Search for: All records

Creators/Authors contains: "Karls, Daniel S."

Note: When clicking on a Digital Object Identifier (DOI) number, you will be taken to an external site maintained by the publisher. Some full text articles may not yet be available without a charge during the embargo (administrative interval).
What is a DOI Number?

Some links on this page may take you to non-federal websites. Their policies may differ from this site.
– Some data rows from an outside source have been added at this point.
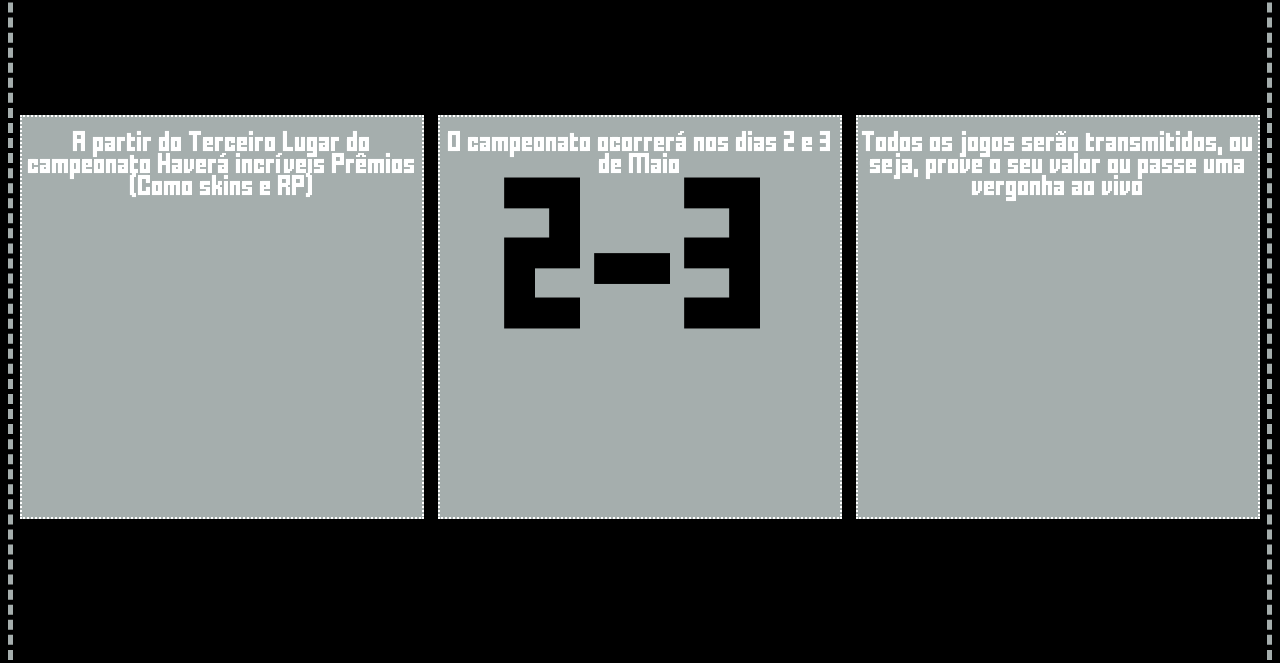
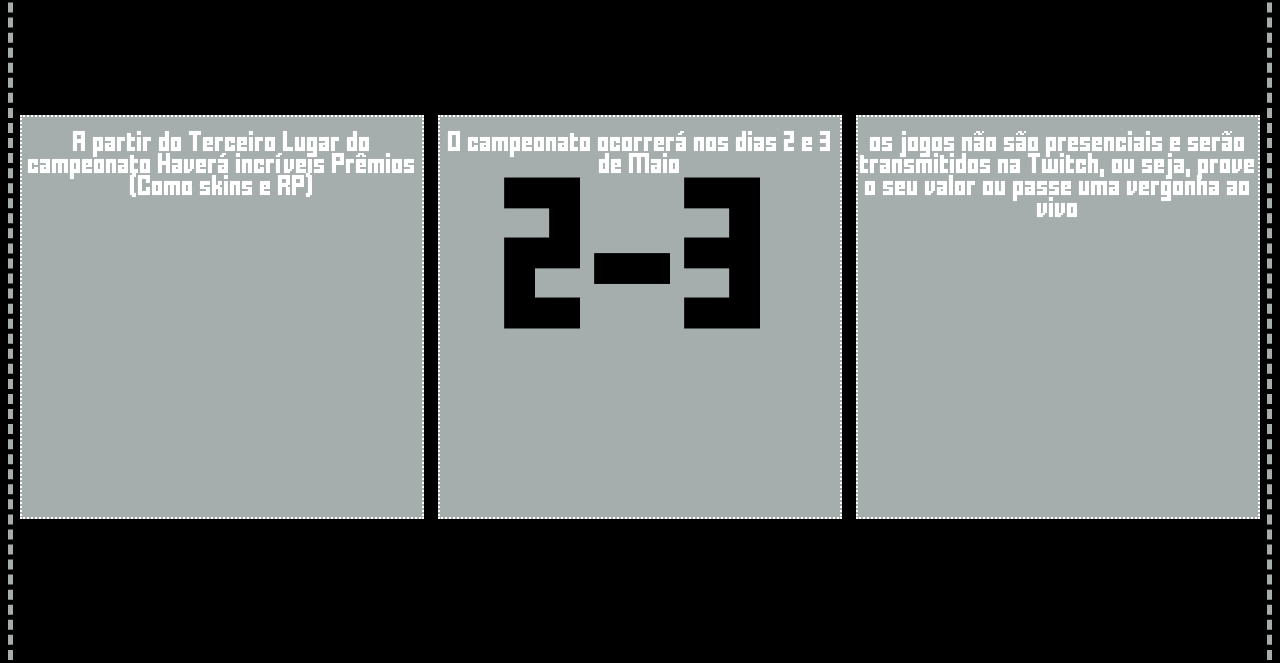
Before and after one commit to daniel-zacarias/site_gosto, a plain HTML site: page eu gosto/campeonato.html in a window 1280 px wide. Shown: the part 1626-2289 px from the top of the page. Drawn offline with Linux system fonts and the light colour scheme.

Commit message:
Adicionei algumas palavras na div transmissão

```diff
--- a/eu gosto/campeonato.html
+++ b/eu gosto/campeonato.html
@@ -41,7 +41,7 @@
             <span>2-3</span>
         </div>
         <div class="Transmissao">
-            <p>Todos os jogos serão transmitidos, ou seja, prove o seu valor ou passe uma vergonha ao vivo</p>
+            <p>os jogos não são presenciais e serão transmitidos na Twitch, ou seja, prove o seu valor ou passe uma vergonha ao vivo</p>
             <img src="css/imagens/Clean_Emote.png" alt="">
         </div>
     </Div>
```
  1. In this paper, we consider the problem of quantifying parametric uncertainty in classical empirical interatomic potentials (IPs) using both Bayesian (Markov Chain Monte Carlo) and frequentist (profile likelihood) methods. We interface these tools with the Open Knowledgebase of Interatomic Models and study three models based on the Lennard-Jones, Morse, and Stillinger–Weber potentials. We confirm that IPs are typically sloppy, i.e., insensitive to coordinated changes in some parameter combinations. Because the inverse problem in such models is ill-conditioned, parameters are unidentifiable. This presents challenges for traditional statistical methods, as we demonstrate and interpret within both Bayesian and frequentist frameworks. We use information geometry to illuminate the underlying cause of this phenomenon and show that IPs have global properties similar to those of sloppy models from fields, such as systems biology, power systems, and critical phenomena. IPs correspond to bounded manifolds with a hierarchy of widths, leading to low effective dimensionality in the model. We show how information geometry can motivate new, natural parameterizations that improve the stability and interpretation of uncertainty quantification analysis and further suggest simplified, less-sloppy models. 
    more » « less
  2. For decades, atomistic modeling has played a crucial role in predicting the behavior of materials in numerous fields ranging from nanotechnology to drug discovery. The most accurate methods in this domain are rooted in first-principles quantum mechanical calculations such as density functional theory (DFT). Because these methods have remained computationally prohibitive, practitioners have traditionally focused on defining physically motivated closed-form expressions known as empirical interatomic potentials (EIPs) that approximately model the interactions between atoms in materials. In recent years, neural network (NN)-based potentials trained on quantum mechanical (DFT-labeled) data have emerged as a more accurate alternative to conventional EIPs. However, the generalizability of these models relies heavily on the amount of labeled training data, which is often still insufficient to generate models suitable for general-purpose applications. In this paper, we propose two generic strategies that take advantage of unlabeled training instances to inject domain knowledge from conventional EIPs to NNs in order to increase their generalizability. The first strategy, based on weakly supervised learning, trains an auxiliary classifier on EIPs and selects the best-performing EIP to generate energies to supplement the ground-truth DFT energies in training the NN. The second strategy, based on transfer learning, first pretrains the NN on a large set of easily obtainable EIP energies, and then fine-tunes it on ground-truth DFT energies. Experimental results on three benchmark datasets demonstrate that the first strategy improves baseline NN performance by 5% to 51% while the second improves baseline performance by up to 55%. Combining them further boosts performance. 
    more » « less